Information given: Begin

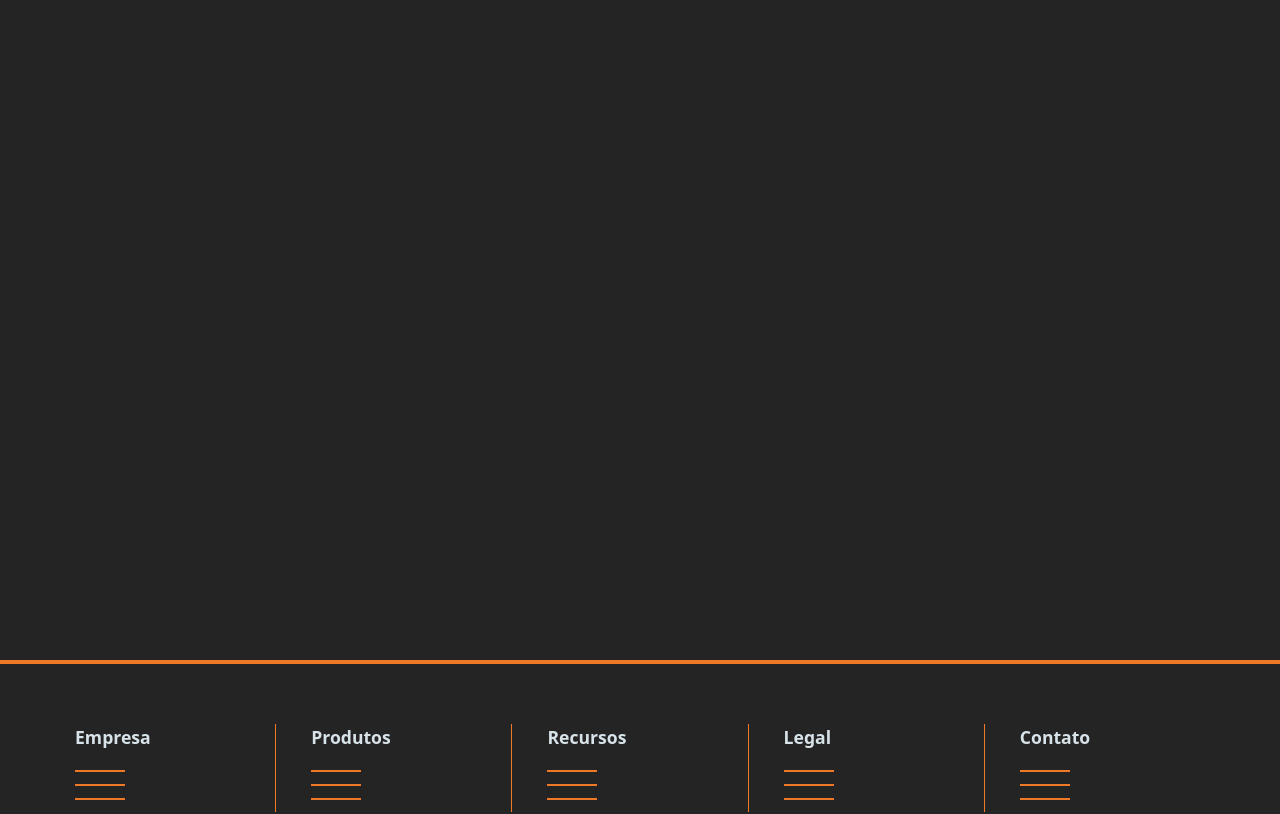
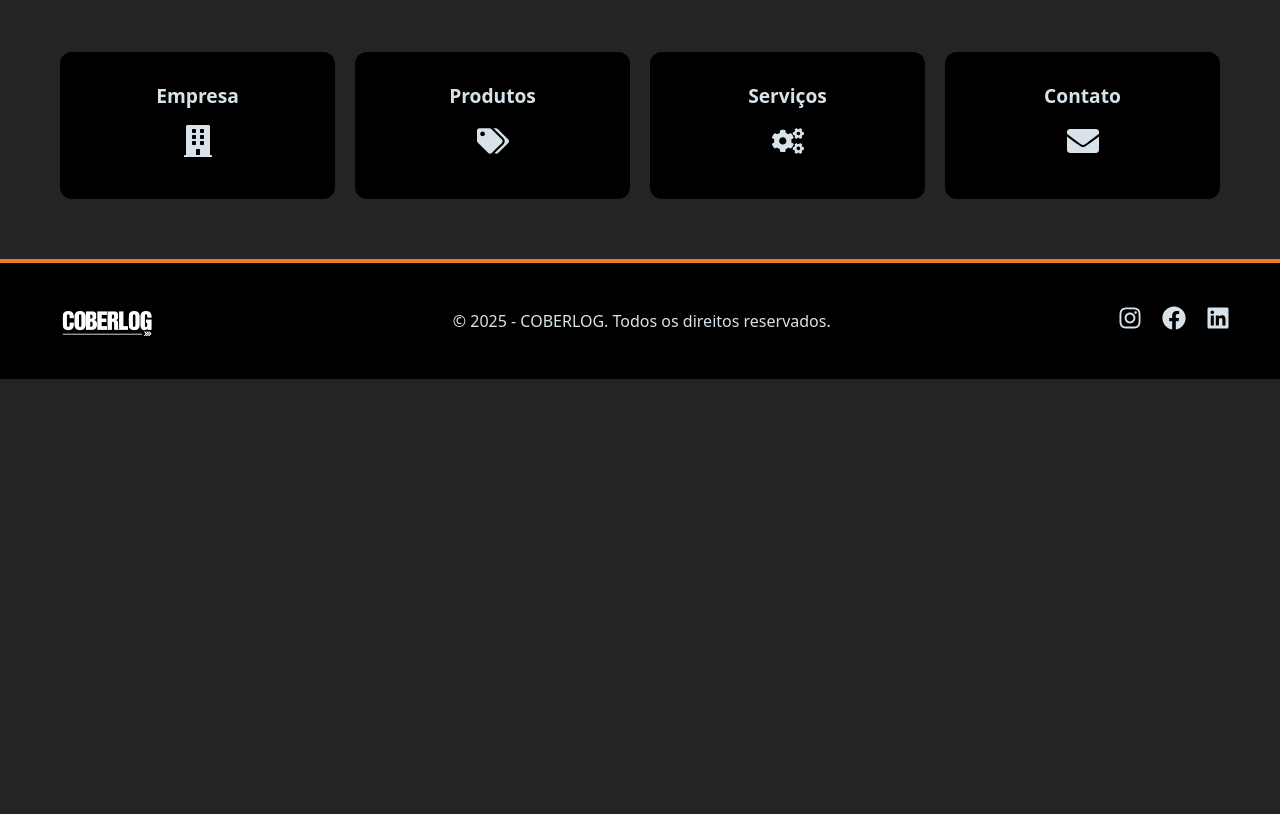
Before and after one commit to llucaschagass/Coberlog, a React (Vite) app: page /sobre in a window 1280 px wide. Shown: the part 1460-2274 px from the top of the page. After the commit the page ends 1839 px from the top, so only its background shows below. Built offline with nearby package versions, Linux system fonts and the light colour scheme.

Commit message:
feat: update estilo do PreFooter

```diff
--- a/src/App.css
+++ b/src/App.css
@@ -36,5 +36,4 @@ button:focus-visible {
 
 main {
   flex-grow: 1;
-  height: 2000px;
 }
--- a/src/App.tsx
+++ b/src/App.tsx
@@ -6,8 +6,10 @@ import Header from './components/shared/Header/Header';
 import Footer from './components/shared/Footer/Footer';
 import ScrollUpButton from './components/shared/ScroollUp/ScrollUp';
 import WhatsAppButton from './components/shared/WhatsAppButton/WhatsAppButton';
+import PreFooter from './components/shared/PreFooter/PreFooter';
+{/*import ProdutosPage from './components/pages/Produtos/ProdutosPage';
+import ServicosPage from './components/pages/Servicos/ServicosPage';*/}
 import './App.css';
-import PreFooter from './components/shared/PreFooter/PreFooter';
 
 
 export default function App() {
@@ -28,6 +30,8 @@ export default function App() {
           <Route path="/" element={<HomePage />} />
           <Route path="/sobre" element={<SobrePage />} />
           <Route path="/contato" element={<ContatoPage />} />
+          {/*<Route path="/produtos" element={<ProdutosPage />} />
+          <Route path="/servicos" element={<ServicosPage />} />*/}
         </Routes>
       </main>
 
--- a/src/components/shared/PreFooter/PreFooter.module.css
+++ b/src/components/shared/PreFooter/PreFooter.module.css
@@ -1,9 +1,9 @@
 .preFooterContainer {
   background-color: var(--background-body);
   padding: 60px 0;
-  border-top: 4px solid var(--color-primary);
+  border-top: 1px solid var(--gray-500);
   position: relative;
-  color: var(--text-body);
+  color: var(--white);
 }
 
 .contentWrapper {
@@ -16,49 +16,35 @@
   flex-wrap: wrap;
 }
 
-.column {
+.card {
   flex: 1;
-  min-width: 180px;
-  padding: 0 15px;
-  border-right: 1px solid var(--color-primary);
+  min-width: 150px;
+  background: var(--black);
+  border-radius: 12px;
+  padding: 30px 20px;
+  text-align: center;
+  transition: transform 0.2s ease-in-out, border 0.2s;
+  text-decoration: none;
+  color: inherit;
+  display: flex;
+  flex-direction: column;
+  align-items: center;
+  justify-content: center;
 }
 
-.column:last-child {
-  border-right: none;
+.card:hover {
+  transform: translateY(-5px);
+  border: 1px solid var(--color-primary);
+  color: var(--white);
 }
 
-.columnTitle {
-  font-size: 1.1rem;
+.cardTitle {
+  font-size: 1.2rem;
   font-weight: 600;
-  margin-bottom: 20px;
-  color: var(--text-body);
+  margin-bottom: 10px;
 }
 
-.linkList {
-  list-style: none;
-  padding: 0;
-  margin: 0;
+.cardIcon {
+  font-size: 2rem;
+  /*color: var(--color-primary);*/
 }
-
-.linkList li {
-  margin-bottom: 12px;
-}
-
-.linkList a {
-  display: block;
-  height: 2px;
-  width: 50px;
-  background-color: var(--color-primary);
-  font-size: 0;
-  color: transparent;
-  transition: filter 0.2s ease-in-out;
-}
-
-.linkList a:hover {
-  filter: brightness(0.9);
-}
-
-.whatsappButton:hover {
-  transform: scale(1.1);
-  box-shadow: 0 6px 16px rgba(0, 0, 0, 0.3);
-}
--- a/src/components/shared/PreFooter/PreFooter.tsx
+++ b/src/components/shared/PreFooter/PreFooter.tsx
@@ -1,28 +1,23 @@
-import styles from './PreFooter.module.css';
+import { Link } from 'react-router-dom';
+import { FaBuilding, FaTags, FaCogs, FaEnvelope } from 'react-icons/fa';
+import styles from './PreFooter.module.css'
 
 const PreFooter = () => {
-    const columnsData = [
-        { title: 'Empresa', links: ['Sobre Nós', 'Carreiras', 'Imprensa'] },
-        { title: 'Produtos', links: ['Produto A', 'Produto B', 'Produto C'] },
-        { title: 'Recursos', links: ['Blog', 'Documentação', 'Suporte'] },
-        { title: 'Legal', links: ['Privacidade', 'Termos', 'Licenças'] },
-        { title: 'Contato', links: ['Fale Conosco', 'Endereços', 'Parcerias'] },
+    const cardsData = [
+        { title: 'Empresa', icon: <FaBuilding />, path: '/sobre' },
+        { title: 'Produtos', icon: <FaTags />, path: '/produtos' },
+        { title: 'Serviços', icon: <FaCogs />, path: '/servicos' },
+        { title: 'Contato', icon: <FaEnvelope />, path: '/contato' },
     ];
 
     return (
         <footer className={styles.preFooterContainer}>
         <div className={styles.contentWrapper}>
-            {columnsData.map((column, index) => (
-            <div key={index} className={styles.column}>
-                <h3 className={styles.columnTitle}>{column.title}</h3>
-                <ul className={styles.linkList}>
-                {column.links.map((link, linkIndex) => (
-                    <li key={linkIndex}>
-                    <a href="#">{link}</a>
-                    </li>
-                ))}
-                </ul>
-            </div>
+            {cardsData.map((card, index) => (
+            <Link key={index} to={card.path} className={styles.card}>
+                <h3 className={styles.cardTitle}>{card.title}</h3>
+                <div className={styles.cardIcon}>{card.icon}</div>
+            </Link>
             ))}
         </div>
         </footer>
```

Information given: End

**What needs to be done**: Copy out each record shown above without alteration, skipping any picture.

**Result of the exercise**:
Before and after one commit to llucaschagass/Coberlog, a React (Vite) app: page /sobre in a window 1280 px wide. Shown: the part 1460-2274 px from the top of the page. After the commit the page ends 1839 px from the top, so only its background shows below. Built offline with nearby package versions, Linux system fonts and the light colour scheme.

Commit message:
feat: update estilo do PreFooter

```diff
--- a/src/App.css
+++ b/src/App.css
@@ -36,5 +36,4 @@ button:focus-visible {
 
 main {
   flex-grow: 1;
-  height: 2000px;
 }
--- a/src/App.tsx
+++ b/src/App.tsx
@@ -6,8 +6,10 @@ import Header from './components/shared/Header/Header';
 import Footer from './components/shared/Footer/Footer';
 import ScrollUpButton from './components/shared/ScroollUp/ScrollUp';
 import WhatsAppButton from './components/shared/WhatsAppButton/WhatsAppButton';
+import PreFooter from './components/shared/PreFooter/PreFooter';
+{/*import ProdutosPage from './components/pages/Produtos/ProdutosPage';
+import ServicosPage from './components/pages/Servicos/ServicosPage';*/}
 import './App.css';
-import PreFooter from './components/shared/PreFooter/PreFooter';
 
 
 export default function App() {
@@ -28,6 +30,8 @@ export default function App() {
           <Route path="/" element={<HomePage />} />
           <Route path="/sobre" element={<SobrePage />} />
           <Route path="/contato" element={<ContatoPage />} />
+          {/*<Route path="/produtos" element={<ProdutosPage />} />
+          <Route path="/servicos" element={<ServicosPage />} />*/}
         </Routes>
       </main>
 
--- a/src/components/shared/PreFooter/PreFooter.module.css
+++ b/src/components/shared/PreFooter/PreFooter.module.css
@@ -1,9 +1,9 @@
 .preFooterContainer {
   background-color: var(--background-body);
   padding: 60px 0;
-  border-top: 4px solid var(--color-primary);
+  border-top: 1px solid var(--gray-500);
   position: relative;
-  color: var(--text-body);
+  color: var(--white);
 }
 
 .contentWrapper {
@@ -16,49 +16,35 @@
   flex-wrap: wrap;
 }
 
-.column {
+.card {
   flex: 1;
-  min-width: 180px;
-  padding: 0 15px;
-  border-right: 1px solid var(--color-primary);
+  min-width: 150px;
+  background: var(--black);
+  border-radius: 12px;
+  padding: 30px 20px;
+  text-align: center;
+  transition: transform 0.2s ease-in-out, border 0.2s;
+  text-decoration: none;
+  color: inherit;
+  display: flex;
+  flex-direction: column;
+  align-items: center;
+  justify-content: center;
 }
 
-.column:last-child {
-  border-right: none;
+.card:hover {
+  transform: translateY(-5px);
+  border: 1px solid var(--color-primary);
+  color: var(--white);
 }
 
-.columnTitle {
-  font-size: 1.1rem;
+.cardTitle {
+  font-size: 1.2rem;
   font-weight: 600;
-  margin-bottom: 20px;
-  color: var(--text-body);
+  margin-bottom: 10px;
 }
 
-.linkList {
-  list-style: none;
-  padding: 0;
-  margin: 0;
+.cardIcon {
+  font-size: 2rem;
+  /*color: var(--color-primary);*/
 }
-
-.linkList li {
-  margin-bottom: 12px;
-}
-
-.linkList a {
-  display: block;
-  height: 2px;
-  width: 50px;
-  background-color: var(--color-primary);
-  font-size: 0;
-  color: transparent;
-  transition: filter 0.2s ease-in-out;
-}
-
-.linkList a:hover {
-  filter: brightness(0.9);
-}
-
-.whatsappButton:hover {
-  transform: scale(1.1);
-  box-shadow: 0 6px 16px rgba(0, 0, 0, 0.3);
-}
--- a/src/components/shared/PreFooter/PreFooter.tsx
+++ b/src/components/shared/PreFooter/PreFooter.tsx
@@ -1,28 +1,23 @@
-import styles from './PreFooter.module.css';
+import { Link } from 'react-router-dom';
+import { FaBuilding, FaTags, FaCogs, FaEnvelope } from 'react-icons/fa';
+import styles from './PreFooter.module.css'
 
 const PreFooter = () => {
-    const columnsData = [
-        { title: 'Empresa', links: ['Sobre Nós', 'Carreiras', 'Imprensa'] },
-        { title: 'Produtos', links: ['Produto A', 'Produto B', 'Produto C'] },
-        { title: 'Recursos', links: ['Blog', 'Documentação', 'Suporte'] },
-        { title: 'Legal', links: ['Privacidade', 'Termos', 'Licenças'] },
-        { title: 'Contato', links: ['Fale Conosco', 'Endereços', 'Parcerias'] },
+    const cardsData = [
+        { title: 'Empresa', icon: <FaBuilding />, path: '/sobre' },
+        { title: 'Produtos', icon: <FaTags />, path: '/produtos' },
+        { title: 'Serviços', icon: <FaCogs />, path: '/servicos' },
+        { title: 'Contato', icon: <FaEnvelope />, path: '/contato' },
     ];
 
     return (
         <footer className={styles.preFooterContainer}>
         <div className={styles.contentWrapper}>
-            {columnsData.map((column, index) => (
-            <div key={index} className={styles.column}>
-                <h3 className={styles.columnTitle}>{column.title}</h3>
-                <ul className={styles.linkList}>
-                {column.links.map((link, linkIndex) => (
-                    <li key={linkIndex}>
-                    <a href="#">{link}</a>
-                    </li>
-                ))}
-                </ul>
-            </div>
+            {cardsData.map((card, index) => (
+            <Link key={index} to={card.path} className={styles.card}>
+                <h3 className={styles.cardTitle}>{card.title}</h3>
+                <div className={styles.cardIcon}>{card.icon}</div>
+            </Link>
             ))}
         </div>
         </footer>
```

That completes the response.